* [Task requirements]: Go through the data and report each line that holds the string "Negativa".

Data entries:
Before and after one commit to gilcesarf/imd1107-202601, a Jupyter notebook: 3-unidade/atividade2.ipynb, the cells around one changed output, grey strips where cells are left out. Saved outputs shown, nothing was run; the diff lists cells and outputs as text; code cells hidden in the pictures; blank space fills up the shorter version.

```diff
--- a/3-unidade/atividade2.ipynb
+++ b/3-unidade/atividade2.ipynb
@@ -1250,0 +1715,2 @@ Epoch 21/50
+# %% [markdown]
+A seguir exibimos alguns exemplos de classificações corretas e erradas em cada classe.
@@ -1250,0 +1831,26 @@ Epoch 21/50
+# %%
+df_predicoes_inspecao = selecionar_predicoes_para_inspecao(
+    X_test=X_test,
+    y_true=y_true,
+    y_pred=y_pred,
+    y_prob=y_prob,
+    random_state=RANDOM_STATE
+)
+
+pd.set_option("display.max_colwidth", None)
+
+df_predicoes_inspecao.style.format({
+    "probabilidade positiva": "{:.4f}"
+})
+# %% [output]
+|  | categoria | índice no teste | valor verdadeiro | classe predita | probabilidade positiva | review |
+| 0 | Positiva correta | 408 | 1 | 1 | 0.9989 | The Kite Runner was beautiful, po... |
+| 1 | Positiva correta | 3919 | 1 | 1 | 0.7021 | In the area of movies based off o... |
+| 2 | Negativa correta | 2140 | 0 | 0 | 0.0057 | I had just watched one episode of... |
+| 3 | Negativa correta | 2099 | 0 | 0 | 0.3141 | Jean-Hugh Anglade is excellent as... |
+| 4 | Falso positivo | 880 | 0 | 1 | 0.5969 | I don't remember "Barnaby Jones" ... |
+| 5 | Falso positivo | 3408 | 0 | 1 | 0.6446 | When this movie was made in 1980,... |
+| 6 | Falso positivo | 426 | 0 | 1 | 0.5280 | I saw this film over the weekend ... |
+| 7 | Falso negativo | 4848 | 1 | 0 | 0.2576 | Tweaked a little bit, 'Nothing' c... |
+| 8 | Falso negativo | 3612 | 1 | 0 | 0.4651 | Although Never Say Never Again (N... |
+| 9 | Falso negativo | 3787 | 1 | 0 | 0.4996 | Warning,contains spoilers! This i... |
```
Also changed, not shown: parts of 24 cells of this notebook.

...

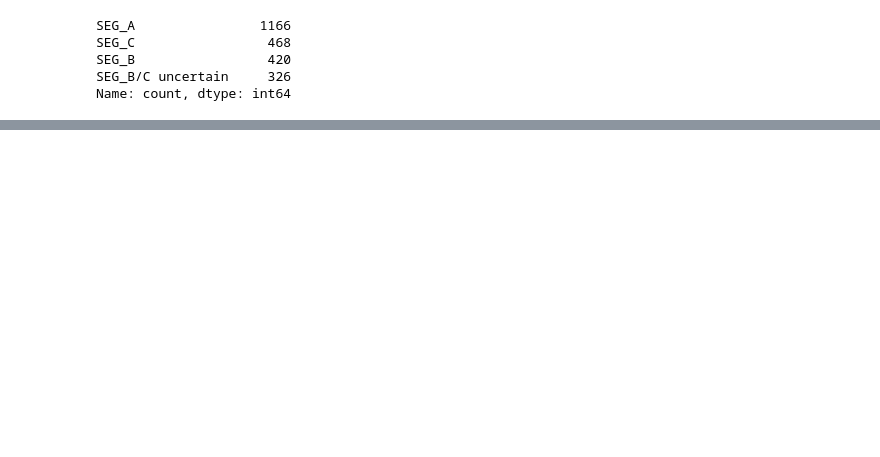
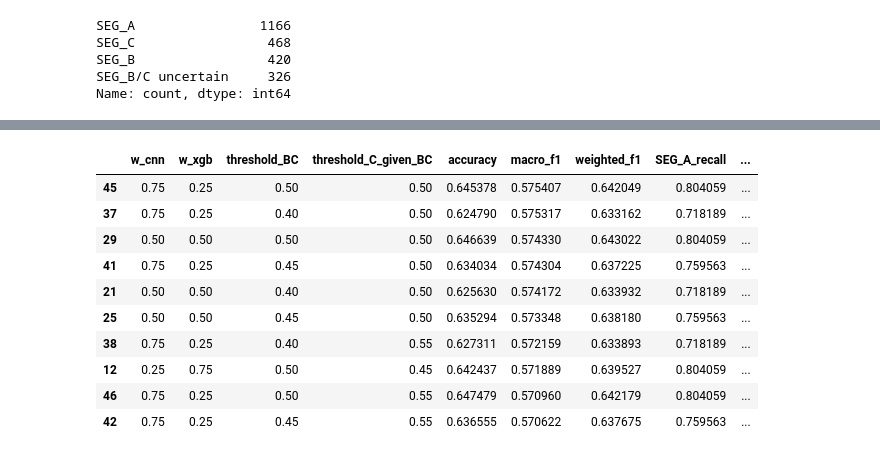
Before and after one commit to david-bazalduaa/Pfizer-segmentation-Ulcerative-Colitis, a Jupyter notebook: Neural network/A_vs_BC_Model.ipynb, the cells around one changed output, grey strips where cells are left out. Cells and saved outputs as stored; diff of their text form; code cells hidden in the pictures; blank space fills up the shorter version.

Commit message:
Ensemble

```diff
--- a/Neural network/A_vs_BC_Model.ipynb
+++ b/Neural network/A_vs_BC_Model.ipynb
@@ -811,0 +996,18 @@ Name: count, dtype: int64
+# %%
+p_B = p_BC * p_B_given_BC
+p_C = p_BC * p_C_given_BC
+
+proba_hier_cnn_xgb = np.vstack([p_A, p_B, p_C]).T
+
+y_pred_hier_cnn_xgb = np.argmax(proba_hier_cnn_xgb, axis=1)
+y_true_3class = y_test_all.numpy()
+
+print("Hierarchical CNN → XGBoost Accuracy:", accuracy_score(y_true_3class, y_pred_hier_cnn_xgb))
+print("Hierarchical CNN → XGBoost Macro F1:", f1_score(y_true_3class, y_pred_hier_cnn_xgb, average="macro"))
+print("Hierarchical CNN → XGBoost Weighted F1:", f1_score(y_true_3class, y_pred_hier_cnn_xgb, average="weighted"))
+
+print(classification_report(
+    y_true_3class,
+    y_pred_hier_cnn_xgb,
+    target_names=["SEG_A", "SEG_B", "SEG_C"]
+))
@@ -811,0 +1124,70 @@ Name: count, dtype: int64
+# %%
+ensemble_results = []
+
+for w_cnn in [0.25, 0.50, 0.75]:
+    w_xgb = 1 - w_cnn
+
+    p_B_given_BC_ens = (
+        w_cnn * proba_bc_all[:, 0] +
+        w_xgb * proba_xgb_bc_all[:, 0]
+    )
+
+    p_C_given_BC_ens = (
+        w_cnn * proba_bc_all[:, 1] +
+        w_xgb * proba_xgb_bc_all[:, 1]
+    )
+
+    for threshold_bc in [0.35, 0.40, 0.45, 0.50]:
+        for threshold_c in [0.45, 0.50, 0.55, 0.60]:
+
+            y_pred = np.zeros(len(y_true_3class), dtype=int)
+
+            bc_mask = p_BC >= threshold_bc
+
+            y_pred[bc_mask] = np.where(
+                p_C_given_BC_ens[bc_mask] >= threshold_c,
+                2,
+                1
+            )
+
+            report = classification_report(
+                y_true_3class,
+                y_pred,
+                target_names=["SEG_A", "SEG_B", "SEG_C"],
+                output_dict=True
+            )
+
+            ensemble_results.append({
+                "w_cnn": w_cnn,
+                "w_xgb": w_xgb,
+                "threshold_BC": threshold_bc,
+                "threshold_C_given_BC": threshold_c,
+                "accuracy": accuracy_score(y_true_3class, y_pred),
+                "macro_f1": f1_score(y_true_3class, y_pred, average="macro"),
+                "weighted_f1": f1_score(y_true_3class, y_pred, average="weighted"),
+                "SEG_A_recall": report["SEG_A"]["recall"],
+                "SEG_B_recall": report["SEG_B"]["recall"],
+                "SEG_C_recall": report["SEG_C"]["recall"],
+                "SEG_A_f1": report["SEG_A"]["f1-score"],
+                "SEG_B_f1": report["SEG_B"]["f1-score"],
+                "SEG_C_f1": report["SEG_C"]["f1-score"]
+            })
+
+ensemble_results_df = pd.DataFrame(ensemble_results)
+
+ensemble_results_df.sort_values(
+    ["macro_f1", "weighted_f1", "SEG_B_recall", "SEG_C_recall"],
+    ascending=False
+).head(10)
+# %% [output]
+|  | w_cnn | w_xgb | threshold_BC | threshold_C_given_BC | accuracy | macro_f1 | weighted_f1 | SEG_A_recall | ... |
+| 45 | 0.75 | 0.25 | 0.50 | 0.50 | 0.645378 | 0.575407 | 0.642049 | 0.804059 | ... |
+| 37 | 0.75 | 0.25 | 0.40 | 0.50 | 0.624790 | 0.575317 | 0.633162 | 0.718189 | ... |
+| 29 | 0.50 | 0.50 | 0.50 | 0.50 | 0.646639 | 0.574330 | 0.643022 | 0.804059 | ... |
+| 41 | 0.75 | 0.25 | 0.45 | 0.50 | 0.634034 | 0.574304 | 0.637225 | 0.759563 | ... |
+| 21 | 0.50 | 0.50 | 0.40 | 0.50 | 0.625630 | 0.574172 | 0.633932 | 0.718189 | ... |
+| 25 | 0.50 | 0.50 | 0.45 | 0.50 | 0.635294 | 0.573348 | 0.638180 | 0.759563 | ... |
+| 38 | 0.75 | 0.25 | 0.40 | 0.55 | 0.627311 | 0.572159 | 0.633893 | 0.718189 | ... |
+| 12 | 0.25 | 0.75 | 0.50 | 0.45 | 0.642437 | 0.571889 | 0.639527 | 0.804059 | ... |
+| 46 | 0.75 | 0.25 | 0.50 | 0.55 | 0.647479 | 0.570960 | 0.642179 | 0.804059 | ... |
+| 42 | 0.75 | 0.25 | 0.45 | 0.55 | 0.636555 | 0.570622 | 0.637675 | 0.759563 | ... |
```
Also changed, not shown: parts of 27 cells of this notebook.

* [Reply to the exercise]:
+| 2 | Negativa correta | 2140 | 0 | 0 | 0.0057 | I had just watched one episode of... |
+| 3 | Negativa correta | 2099 | 0 | 0 | 0.3141 | Jean-Hugh Anglade is excellent as... |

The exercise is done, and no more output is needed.